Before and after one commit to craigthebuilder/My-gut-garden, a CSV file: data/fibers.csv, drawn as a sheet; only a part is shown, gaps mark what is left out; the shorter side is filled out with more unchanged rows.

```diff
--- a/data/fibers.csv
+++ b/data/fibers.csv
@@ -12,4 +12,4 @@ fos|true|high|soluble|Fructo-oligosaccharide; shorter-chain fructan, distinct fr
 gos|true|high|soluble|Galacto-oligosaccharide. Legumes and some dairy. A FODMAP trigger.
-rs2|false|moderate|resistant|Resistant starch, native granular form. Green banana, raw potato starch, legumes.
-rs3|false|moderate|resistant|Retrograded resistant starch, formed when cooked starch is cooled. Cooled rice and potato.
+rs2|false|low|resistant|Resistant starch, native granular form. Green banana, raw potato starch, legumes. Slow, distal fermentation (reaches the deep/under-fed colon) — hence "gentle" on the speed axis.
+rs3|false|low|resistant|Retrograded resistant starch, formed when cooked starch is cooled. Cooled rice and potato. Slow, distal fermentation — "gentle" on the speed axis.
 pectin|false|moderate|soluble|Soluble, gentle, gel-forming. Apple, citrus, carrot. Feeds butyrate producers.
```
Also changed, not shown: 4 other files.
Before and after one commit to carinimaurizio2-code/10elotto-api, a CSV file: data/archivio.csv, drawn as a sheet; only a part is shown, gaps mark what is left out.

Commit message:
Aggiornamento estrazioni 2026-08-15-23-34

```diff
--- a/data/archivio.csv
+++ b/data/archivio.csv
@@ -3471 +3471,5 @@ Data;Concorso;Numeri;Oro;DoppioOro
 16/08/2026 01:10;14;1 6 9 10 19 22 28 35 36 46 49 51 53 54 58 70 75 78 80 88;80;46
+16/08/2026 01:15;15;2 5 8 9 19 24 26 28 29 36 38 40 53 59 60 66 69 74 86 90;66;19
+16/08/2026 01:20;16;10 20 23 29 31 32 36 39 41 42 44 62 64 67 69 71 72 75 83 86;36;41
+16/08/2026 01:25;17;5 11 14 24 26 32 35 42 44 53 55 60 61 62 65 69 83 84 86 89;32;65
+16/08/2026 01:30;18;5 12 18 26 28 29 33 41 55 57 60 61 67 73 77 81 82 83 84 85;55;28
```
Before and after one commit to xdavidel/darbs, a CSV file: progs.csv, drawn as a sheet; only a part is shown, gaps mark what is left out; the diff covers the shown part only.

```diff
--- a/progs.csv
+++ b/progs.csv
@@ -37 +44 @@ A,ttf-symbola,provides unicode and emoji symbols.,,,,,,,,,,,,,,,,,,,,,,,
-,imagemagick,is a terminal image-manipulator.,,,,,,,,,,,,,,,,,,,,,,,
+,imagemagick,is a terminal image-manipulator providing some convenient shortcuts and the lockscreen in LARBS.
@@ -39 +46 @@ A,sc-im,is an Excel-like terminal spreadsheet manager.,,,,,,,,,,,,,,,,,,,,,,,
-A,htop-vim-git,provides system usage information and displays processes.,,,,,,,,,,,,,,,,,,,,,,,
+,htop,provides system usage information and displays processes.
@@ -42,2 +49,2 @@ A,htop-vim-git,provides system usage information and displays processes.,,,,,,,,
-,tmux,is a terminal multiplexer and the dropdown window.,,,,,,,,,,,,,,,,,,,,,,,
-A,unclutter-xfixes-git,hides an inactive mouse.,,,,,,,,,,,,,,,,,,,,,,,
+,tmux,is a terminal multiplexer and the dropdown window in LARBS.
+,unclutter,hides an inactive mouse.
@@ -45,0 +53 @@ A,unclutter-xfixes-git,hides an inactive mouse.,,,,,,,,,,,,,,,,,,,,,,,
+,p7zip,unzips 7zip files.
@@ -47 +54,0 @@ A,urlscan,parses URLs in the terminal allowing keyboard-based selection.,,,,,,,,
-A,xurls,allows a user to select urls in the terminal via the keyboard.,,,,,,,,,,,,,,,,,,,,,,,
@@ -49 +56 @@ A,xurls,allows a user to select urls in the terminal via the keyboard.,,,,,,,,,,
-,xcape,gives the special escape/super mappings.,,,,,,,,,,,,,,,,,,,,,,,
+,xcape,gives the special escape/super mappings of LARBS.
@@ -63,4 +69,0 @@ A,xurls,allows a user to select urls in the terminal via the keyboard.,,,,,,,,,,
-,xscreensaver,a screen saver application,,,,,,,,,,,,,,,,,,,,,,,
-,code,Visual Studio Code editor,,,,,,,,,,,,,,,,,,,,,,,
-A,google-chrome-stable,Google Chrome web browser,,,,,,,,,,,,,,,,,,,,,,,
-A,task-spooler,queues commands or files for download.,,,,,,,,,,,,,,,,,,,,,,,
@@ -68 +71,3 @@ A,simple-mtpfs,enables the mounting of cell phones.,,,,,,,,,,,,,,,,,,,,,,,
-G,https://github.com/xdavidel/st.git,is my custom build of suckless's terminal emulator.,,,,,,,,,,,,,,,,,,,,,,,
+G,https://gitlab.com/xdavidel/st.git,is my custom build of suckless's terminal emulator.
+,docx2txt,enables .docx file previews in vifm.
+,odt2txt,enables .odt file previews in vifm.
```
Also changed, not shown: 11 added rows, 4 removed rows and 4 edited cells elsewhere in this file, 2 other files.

# # # #

* Instructions for the task
Search the entries above for the string "xfixes". Copy each line in which it appears.

* Exercise response
-A,unclutter-xfixes-git,hides an inactive mouse.,,,,,,,,,,,,,,,,,,,,,,,
@@ -45,0 +53 @@ A,unclutter-xfixes-git,hides an inactive mouse.,,,,,,,,,,,,,,,,,,,,,,,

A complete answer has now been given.